╭──

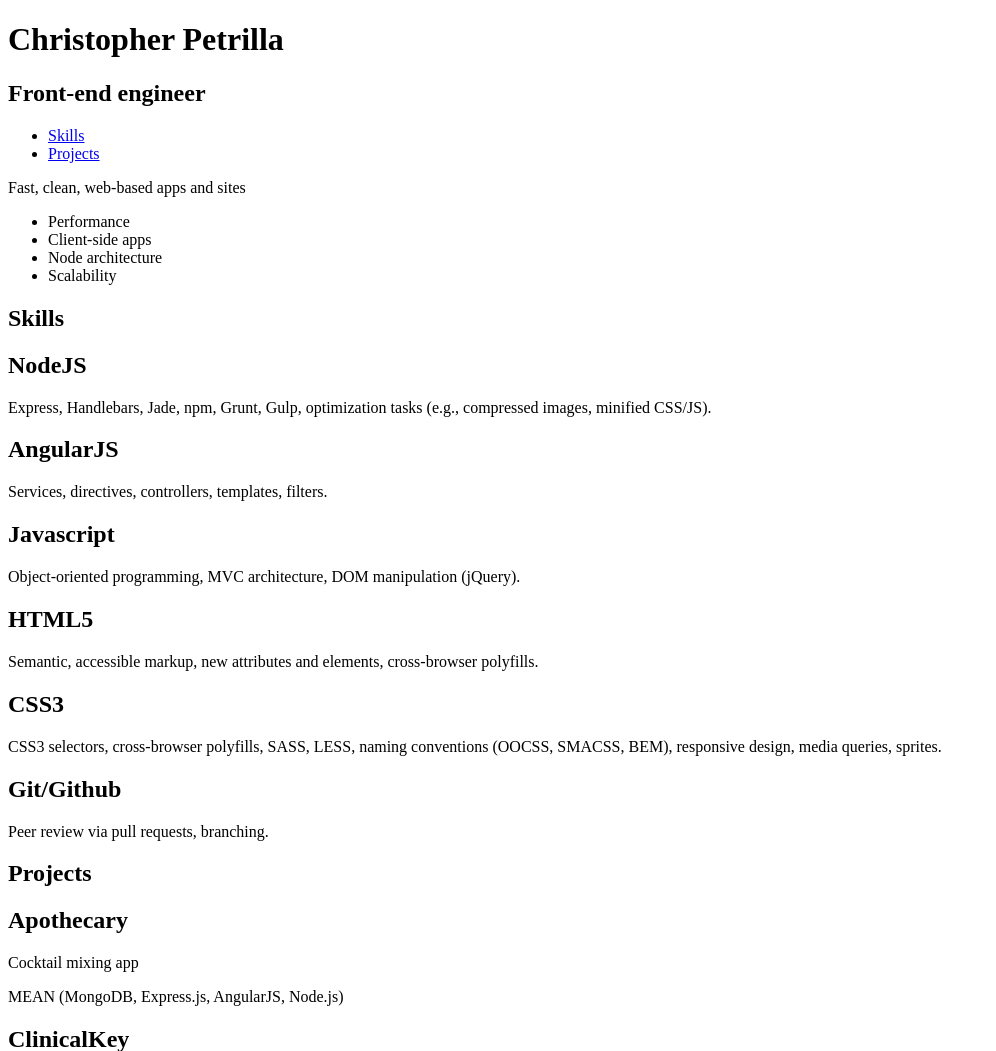
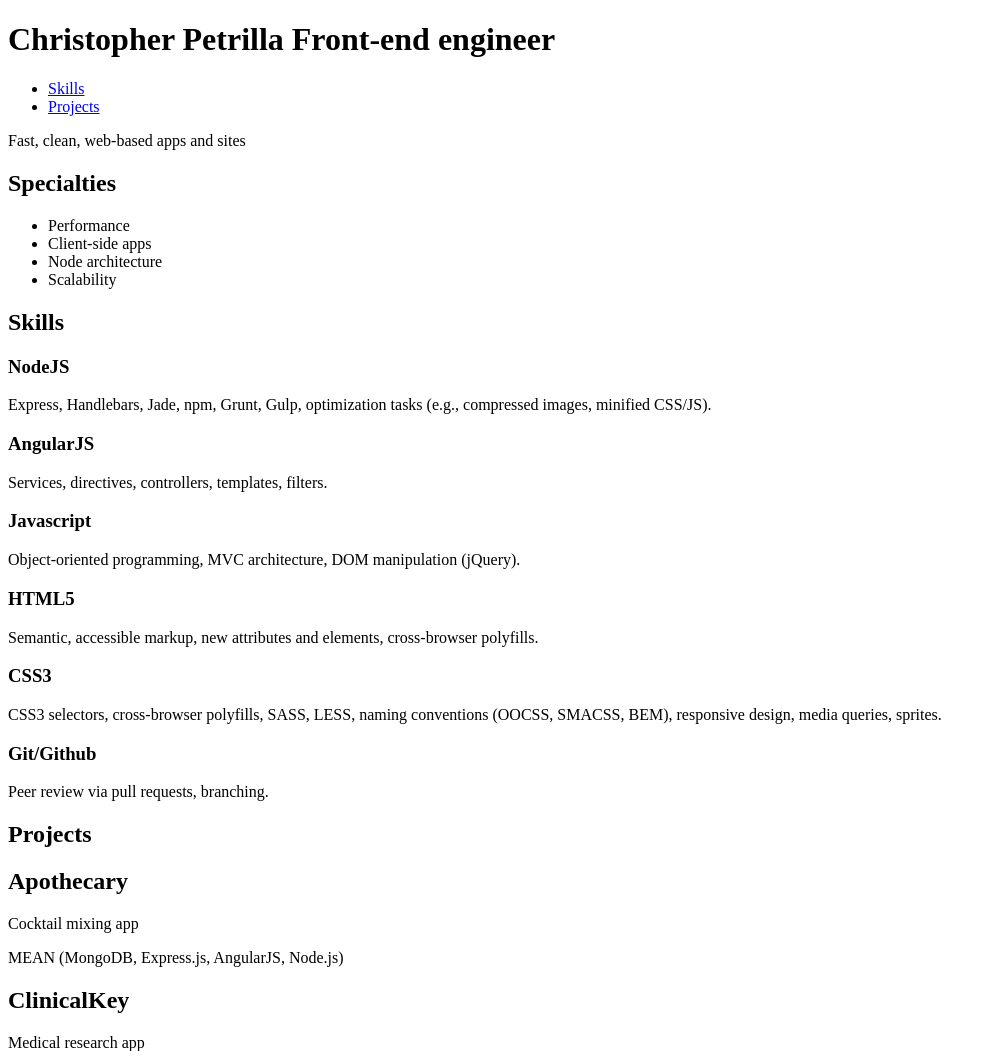
Before and after one commit to cpetrilla01/portfolio, a web app: page /resources/templates/index.html in a window 1280 px wide. Shown: the top 1051 px of the page, without its empty margins (0-996 px from the left). Run offline with its HTML, style and script files only (its server is not run), Linux system fonts and the light colour scheme; data that the repository does not hold is empty.

Commit message:
Adjust header elements and associated styling

```diff
--- a/resources/less/primary-navigation.less
+++ b/resources/less/primary-navigation.less
@@ -11,9 +11,10 @@
 
 .primary-navigation__item {
 	display: inline-block;
+	font-size: 1.125em;
 	padding: 0 .5em;
 	text-transform: uppercase;
-	letter-spacing: normal;
+	letter-spacing: .025em;
 }
 
 .primary-navigation__link {
--- a/resources/templates/index.html
+++ b/resources/templates/index.html
@@ -14,10 +14,10 @@
 			<p class="browserupgrade">You are using an <strong>outdated</strong> browser. Please <a href="http://browsehappy.com/">upgrade your browser</a> to improve your experience.</p>
 		<![endif]-->
 		<header class="header clearfix">
-			<div class="header__primary-logo-container primary-logo">
-				<h1 class="primary-logo__name">Christopher Petrilla</h1>
-				<h2 class="primary-logo__title">Front-end engineer</h2>
-			</div>
+			<h1 class="header__primary-logo-container primary-logo">
+				<span class="primary-logo__name">Christopher Petrilla</span>
+				<span class="primary-logo__title">Front-end engineer</span>
+			</h1>
 			<nav class="header__primary-navigation-container primary-navigation">
 				<ul class="primary-navigation__list">
 					<!--<li class="primary-navigation__item"><a class="primary-navigation__link" href="#about">About</a></li>-->
@@ -31,37 +31,35 @@
 			<div class="hero__tagline-container">
 				<p class="hero__tagline">Fast, clean, web-based apps and sites</p>
 			</div>
-			<!-- todo: add specialties header -->
+			<h2 class="visuallyhidden">Specialties</h2>
 			<ul class="hero__specialties-list">
 				<li class="hero__specialties-item">Performance</li>
 				<li class="hero__specialties-item">Client-side apps</li>
 				<li class="hero__specialties-item">Node architecture</li>
 				<li class="hero__specialties-item">Scalability</li>
 			</ul>
-			<!-- Github -->
-			<!-- LinkedIn -->
 		</section>
 		<section id="skills" class="skills clearfix">
-			<h1 class="skills__header">Skills</h1>
+			<h2 class="skills__header">Skills</h2>
 			<div class="skills__content-column">
 				<div class="skills__item media">
 					<div class="sprite node media__figure"></div>
 					<div class="media__body-container">
-						<h2 class="media__body-heading">NodeJS</h2>
+						<h3 class="media__body-heading">NodeJS</h3>
 						<p class="media__body-content">Express, Handlebars, Jade, npm, Grunt, Gulp, optimization tasks (e.g., compressed images, minified CSS/JS).</p>
 					</div>
 				</div>
 				<div class="skills__item media">
 					<div class="sprite angular media__figure"></div>
 					<div class="media__body-container">
-						<h2 class="media__body-heading">AngularJS</h2>
+						<h3 class="media__body-heading">AngularJS</h3>
 						<p class="media__body-content">Services, directives, controllers, templates, filters.</p>
 					</div>
 				</div>
 				<div class="skills__item media">
 					<div class="sprite javascript media__figure"></div>
 					<div class="media__body-container">
-						<h2 class="media__body-heading">Javascript</h2>
+						<h3 class="media__body-heading">Javascript</h3>
 						<p class="media__body-content">Object-oriented programming, MVC architecture, DOM manipulation (jQuery).</p>
 					</div>
 				</div>
@@ -70,21 +68,21 @@
 				<div class="skills__item media">
 					<div class="sprite html media__figure"></div>
 					<div class="media__body-container">
-						<h2 class="media__body-heading">HTML5</h2>
+						<h3 class="media__body-heading">HTML5</h3>
 						<p class="media__body-content">Semantic, accessible markup, new attributes and elements, cross-browser polyfills.</p>
 					</div>
 				</div>
 				<div class="skills__item media">
 					<div class="sprite css media__figure"></div>
 					<div class="media__body-container">
-						<h2 class="media__body-heading">CSS3</h2>
+						<h3 class="media__body-heading">CSS3</h3>
 						<p class="media__body-content">CSS3 selectors, cross-browser polyfills, SASS, LESS, naming conventions (OOCSS, SMACSS, BEM), responsive design, media queries, sprites.</p>
 					</div>
 				</div>
 				<div class="skills__item media">
 					<div class="sprite github media__figure"></div>
 					<div class="media__body-container">
-						<h2 class="media__body-heading">Git/Github</h2>
+						<h3 class="media__body-heading">Git/Github</h3>
 						<p class="media__body-content">Peer review via pull requests, branching.</p>
 					</div>
 				</div>
@@ -109,6 +107,8 @@
 		<!--</section>-->
 		<!--<section id="about">-->
 			<!--<p>NYC-based front-end developer working remotely for Elsevier, Philadelphia office.</p>-->
+			<!--Github link-->
+			<!--LinkedIn link-->
 		<!--</section>-->
 		<footer>
 			<small>&copy;2016 Christopher Petrilla</small>
```
Also changed, not shown: resources/less/media.less (+7 -3 lines), resources/less/primary-logo.less (+5 -3 lines).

╰──

▶ [YOUR OBJECTIVE] Copy all entries exactly; skip pictures.

▶ [FINAL ANSWER]
Before and after one commit to cpetrilla01/portfolio, a web app: page /resources/templates/index.html in a window 1280 px wide. Shown: the top 1051 px of the page, without its empty margins (0-996 px from the left). Run offline with its HTML, style and script files only (its server is not run), Linux system fonts and the light colour scheme; data that the repository does not hold is empty.

Commit message:
Adjust header elements and associated styling

```diff
--- a/resources/less/primary-navigation.less
+++ b/resources/less/primary-navigation.less
@@ -11,9 +11,10 @@
 
 .primary-navigation__item {
 	display: inline-block;
+	font-size: 1.125em;
 	padding: 0 .5em;
 	text-transform: uppercase;
-	letter-spacing: normal;
+	letter-spacing: .025em;
 }
 
 .primary-navigation__link {
--- a/resources/templates/index.html
+++ b/resources/templates/index.html
@@ -14,10 +14,10 @@
 			<p class="browserupgrade">You are using an <strong>outdated</strong> browser. Please <a href="http://browsehappy.com/">upgrade your browser</a> to improve your experience.</p>
 		<![endif]-->
 		<header class="header clearfix">
-			<div class="header__primary-logo-container primary-logo">
-				<h1 class="primary-logo__name">Christopher Petrilla</h1>
-				<h2 class="primary-logo__title">Front-end engineer</h2>
-			</div>
+			<h1 class="header__primary-logo-container primary-logo">
+				<span class="primary-logo__name">Christopher Petrilla</span>
+				<span class="primary-logo__title">Front-end engineer</span>
+			</h1>
 			<nav class="header__primary-navigation-container primary-navigation">
 				<ul class="primary-navigation__list">
 					<!--<li class="primary-navigation__item"><a class="primary-navigation__link" href="#about">About</a></li>-->
@@ -31,37 +31,35 @@
 			<div class="hero__tagline-container">
 				<p class="hero__tagline">Fast, clean, web-based apps and sites</p>
 			</div>
-			<!-- todo: add specialties header -->
+			<h2 class="visuallyhidden">Specialties</h2>
 			<ul class="hero__specialties-list">
 				<li class="hero__specialties-item">Performance</li>
 				<li class="hero__specialties-item">Client-side apps</li>
 				<li class="hero__specialties-item">Node architecture</li>
 				<li class="hero__specialties-item">Scalability</li>
 			</ul>
-			<!-- Github -->
-			<!-- LinkedIn -->
 		</section>
 		<section id="skills" class="skills clearfix">
-			<h1 class="skills__header">Skills</h1>
+			<h2 class="skills__header">Skills</h2>
 			<div class="skills__content-column">
 				<div class="skills__item media">
 					<div class="sprite node media__figure"></div>
 					<div class="media__body-container">
-						<h2 class="media__body-heading">NodeJS</h2>
+						<h3 class="media__body-heading">NodeJS</h3>
 						<p class="media__body-content">Express, Handlebars, Jade, npm, Grunt, Gulp, optimization tasks (e.g., compressed images, minified CSS/JS).</p>
 					</div>
 				</div>
 				<div class="skills__item media">
 					<div class="sprite angular media__figure"></div>
 					<div class="media__body-container">
-						<h2 class="media__body-heading">AngularJS</h2>
+						<h3 class="media__body-heading">AngularJS</h3>
 						<p class="media__body-content">Services, directives, controllers, templates, filters.</p>
 					</div>
 				</div>
 				<div class="skills__item media">
 					<div class="sprite javascript media__figure"></div>
 					<div class="media__body-container">
-						<h2 class="media__body-heading">Javascript</h2>
+						<h3 class="media__body-heading">Javascript</h3>
 						<p class="media__body-content">Object-oriented programming, MVC architecture, DOM manipulation (jQuery).</p>
 					</div>
 				</div>
@@ -70,21 +68,21 @@
 				<div class="skills__item media">
 					<div class="sprite html media__figure"></div>
 					<div class="media__body-container">
-						<h2 class="media__body-heading">HTML5</h2>
+						<h3 class="media__body-heading">HTML5</h3>
 						<p class="media__body-content">Semantic, accessible markup, new attributes and elements, cross-browser polyfills.</p>
 					</div>
 				</div>
 				<div class="skills__item media">
 					<div class="sprite css media__figure"></div>
 					<div class="media__body-container">
-						<h2 class="media__body-heading">CSS3</h2>
+						<h3 class="media__body-heading">CSS3</h3>
 						<p class="media__body-content">CSS3 selectors, cross-browser polyfills, SASS, LESS, naming conventions (OOCSS, SMACSS, BEM), responsive design, media queries, sprites.</p>
 					</div>
 				</div>
 				<div class="skills__item media">
 					<div class="sprite github media__figure"></div>
 					<div class="media__body-container">
-						<h2 class="media__body-heading">Git/Github</h2>
+						<h3 class="media__body-heading">Git/Github</h3>
 						<p class="media__body-content">Peer review via pull requests, branching.</p>
 					</div>
 				</div>
@@ -109,6 +107,8 @@
 		<!--</section>-->
 		<!--<section id="about">-->
 			<!--<p>NYC-based front-end developer working remotely for Elsevier, Philadelphia office.</p>-->
+			<!--Github link-->
+			<!--LinkedIn link-->
 		<!--</section>-->
 		<footer>
 			<small>&copy;2016 Christopher Petrilla</small>
```
Also changed, not shown: resources/less/media.less (+7 -3 lines), resources/less/primary-logo.less (+5 -3 lines).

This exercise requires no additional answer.